Of the vas deferens (Ductus deferens or Vas deferens) is the excretory duct of the epididymis. In it, the spermatozoa, which are matured and stored in the epididymal duct (ductus epididymidis), are carried on until, together with the secretions of the seminal vesicle and the prostate, they are ejected from the urethral tube during ejaculation. Read everything important about the vas deferens!

What is the vas deferens?
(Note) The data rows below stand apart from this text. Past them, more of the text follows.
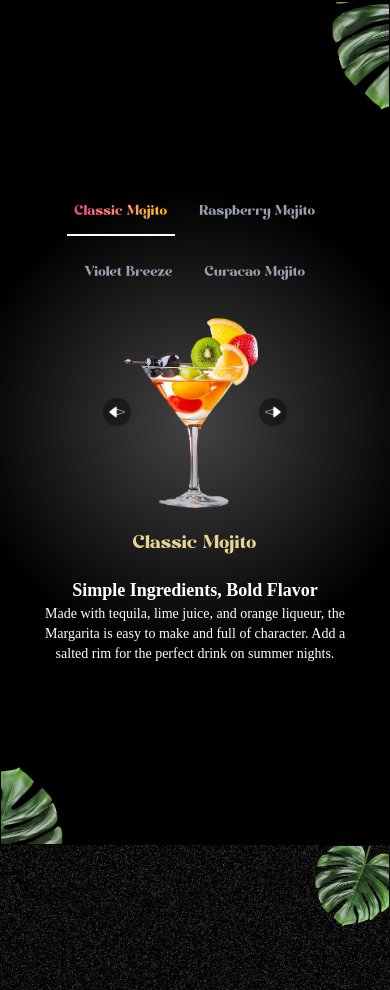
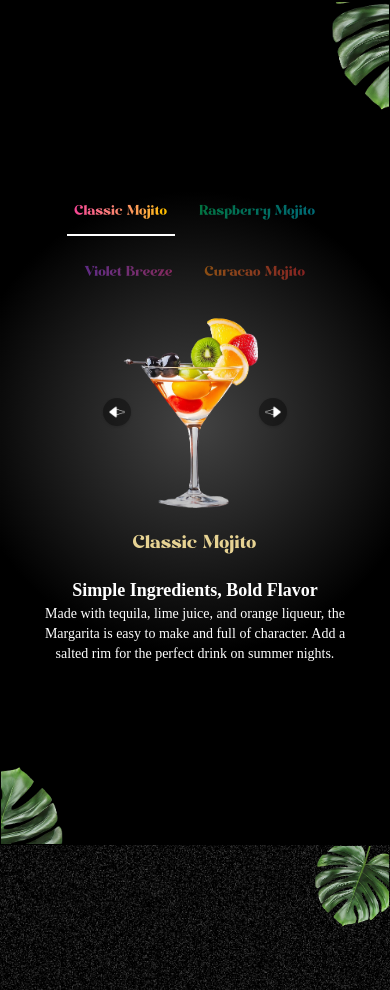
Before and after one commit to talha-amr/Velvet-Pour, a React (Vite) app: page / in a window 390 px wide. Shown: the part 5413-6403 px from the top of the page. Built offline with nearby package versions, Linux system fonts and the light colour scheme; a web font is replaced by a local one.

Commit message:
added some colours in tabs

```diff
--- a/index.html
+++ b/index.html
@@ -2,7 +2,7 @@
 <html lang="en">
   <head>
     <meta charset="UTF-8" />
-    <link rel="icon" type="image/svg+xml" href="/vite.svg" />
+    <link rel="icon" type="image/svg+xml" href="/images/logo.png" />
     <meta name="viewport" content="width=device-width, initial-scale=1.0" />
     <title>VelvetPour</title>
   </head>
--- a/src/components/Menu.jsx
+++ b/src/components/Menu.jsx
@@ -63,7 +63,7 @@ const Menu = () => {
         </div>
 
         {/* Image with arrows */}
-        <div className="relative w-[200px] h-[200px] sm:w-[280px] sm:h-[280px] md:w-[350px] md:h-[350px] lg:w-[400px] lg:h-[400px] flex justify-center items-center">
+        <div className="relative w-[200px] h-[200px] sm:w-[280px] sm:h-[280px] md:w-[325px] md:h-[325px] lg:w-[350px] lg:h-[350px] flex justify-center items-center">
           <img
             src={sliderLists[activeIndex].image}
             alt="cocktail-image"
--- a/src/components/Navbar.jsx
+++ b/src/components/Navbar.jsx
@@ -16,7 +16,7 @@ const Navbar = () => {
     tl.fromTo(
       "nav",
       { backgroundColor: "transparent" },
-      { backgroundColor: "#00000090" }
+      { backgroundColor: "#00000080" }
     );
   }, []);
 
--- a/src/components/Tabs.jsx
+++ b/src/components/Tabs.jsx
@@ -1,26 +1,42 @@
-import React from "react";
+import React, { useRef } from "react";
+import { useGSAP } from "@gsap/react";
+import gsap from "gsap";
 
 const funkyColors = [
-  "from-pink-500 to-yellow-400",    // Tab 1
-  "from-green-400 to-cyan-400",     // Tab 2
-  "from-purple-500 to-pink-500",    // Tab 3
-  "from-orange-400 to-red-500"     // Tab     // Tab 5
+  "from-pink-500 to-yellow-400",
+  "from-green-400 to-cyan-400",
+  "from-purple-500 to-pink-500",
+  "from-orange-400 to-red-500"
 ];
 
 const Tabs = ({ items, activeIndex, onTabClick }) => {
+  const tabRefs = useRef([]);
+
+  useGSAP(() => {
+    tabRefs.current.forEach((tab, index) => {
+      if (!tab) return;
+
+      // Animate opacity
+      if (index === activeIndex) {
+        gsap.to(tab, { opacity: 1, duration: 0.5 });
+        gsap.to(tab, { borderColor: "#ffffff", duration: 0.5 }); // active border
+      } else {
+        gsap.to(tab, { opacity: 0.5, duration: 0.5 });
+        gsap.to(tab, { borderColor: "transparent", duration: 0.5 }); // inactive border
+      }
+    });
+  }, [activeIndex]);
+
   return (
     <div className="flex flex-wrap border-gray-400 mt-4 md:mt-10 justify-center gap-4 md:gap-15 items-center px-2 md:px-0">
       {items.map((item, index) => {
-        const gradient = funkyColors[index % funkyColors.length]; // loop colors if more tabs
+        const gradient = funkyColors[index % funkyColors.length];
         return (
           <button
             key={item.id}
+            ref={el => (tabRefs.current[index] = el)}
             onClick={() => onTabClick(index)}
-            className={`px-2 md:px-4 py-2 md:py-4 -mb-px border-b-2 text-lg sm:text-xl md:text-3xl font-medium font-modern-negra transition-colors duration-200 whitespace-nowrap
-              ${activeIndex === index
-                ? `border-white text-transparent bg-clip-text bg-gradient-to-r ${gradient}` // active = funky gradient text
-                : `text-gray-400 border-transparent md:border-gray-400 hover:text-transparent hover:bg-clip-text hover:bg-gradient-to-r ${gradient}` // inactive = gray but on hover shows gradient
-              }`}
+            className={`px-2 md:px-4 py-2 md:py-4 -mb-px border-b-2 text-lg sm:text-xl md:text-3xl font-medium font-modern-negra whitespace-nowrap text-transparent bg-clip-text bg-gradient-to-r ${gradient}`}
           >
             {item.name}
           </button>
```
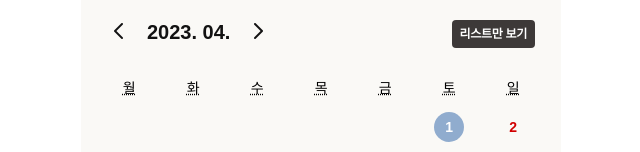
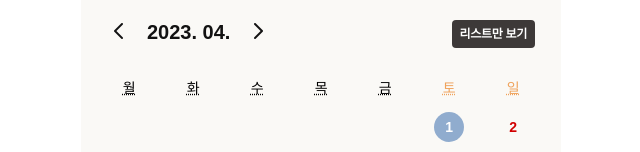
Before and after one commit to bsideproject/14_3_FE, a React (Create React App) app: page /answered-list in a window 1280 px wide. Shown: the part 158-310 px from the top of the page, without its empty margins (319-959 px from the left). Built offline with nearby package versions, Linux system fonts and the light colour scheme; no server answers; a web font is replaced by a local one.

Commit message:
수정 내용 반영

```diff
--- a/src/assets/GlobalStyles.tsx
+++ b/src/assets/GlobalStyles.tsx
@@ -154,7 +154,7 @@ table {
 	letter-spacing: -0.025em;
 }
 .caption2-bold {
-	font-size: 12px;
+	font-size: 10px;
 	font-weight: 700;
 	line-height: 12px;
 	letter-spacing: -0.025em;
--- a/src/assets/components/answered-list/custom-calendar.css
+++ b/src/assets/components/answered-list/custom-calendar.css
@@ -103,6 +103,9 @@
 .react-calendar__month-view__days__day--weekend {
   color: #d10000;
 }
+.react-calendar__month-view__weekdays__weekday--weekend{
+  color: #EFA25A;
+}
 
 .react-calendar__month-view__days__day--neighboringMonth {
   color: #757575;
--- a/src/assets/components/withdrawalComponents.css
+++ b/src/assets/components/withdrawalComponents.css
@@ -106,7 +106,7 @@
   border: 1px solid #E9E7E2;
   border-radius: 8px;
   outline-color: var(--wgray06);
-  color: var(--wgray12);
+	color: var(--wgray12);
 }
 .withdrawal-textarea:focus {
   color: var(--wgray12);
--- a/src/components/mypage/Withdrawal2.tsx
+++ b/src/components/mypage/Withdrawal2.tsx
@@ -134,9 +134,10 @@ const Withdrawal2 = ({step, setStep}: WITHDRAWAL) => {
               value={withdrawalText}
               onChange={withdrawalTextKeyupHandler}
               onKeyUp={withdrawalTextKeyupHandler}
-              className="withdrawal-textarea body3-regular" cols={30} rows={10}
+              cols={30} rows={10}
               placeholder="맘에 드시는 이유가 없다면, 직접 이유를 작성해주세요."
               maxLength={300}
+              className={"withdrawal-textarea body3-regular"}
               style={{outline:
                 '1px solid' + (withdrawalTextError ? '#EA4343' : '#E9E7E2' )
               }}
```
The right and left vas deferens (singular: ductus deferens or vas deferens) are each 50 to 60 centimeters long aisle of about half a centimeter in diameter, which connect the testes / epididymis with the urinary tube. Each vas deferens begins at the lower end of the epididymis, where it is so tightly wound that its length to the mouth is only about 35 centimeters.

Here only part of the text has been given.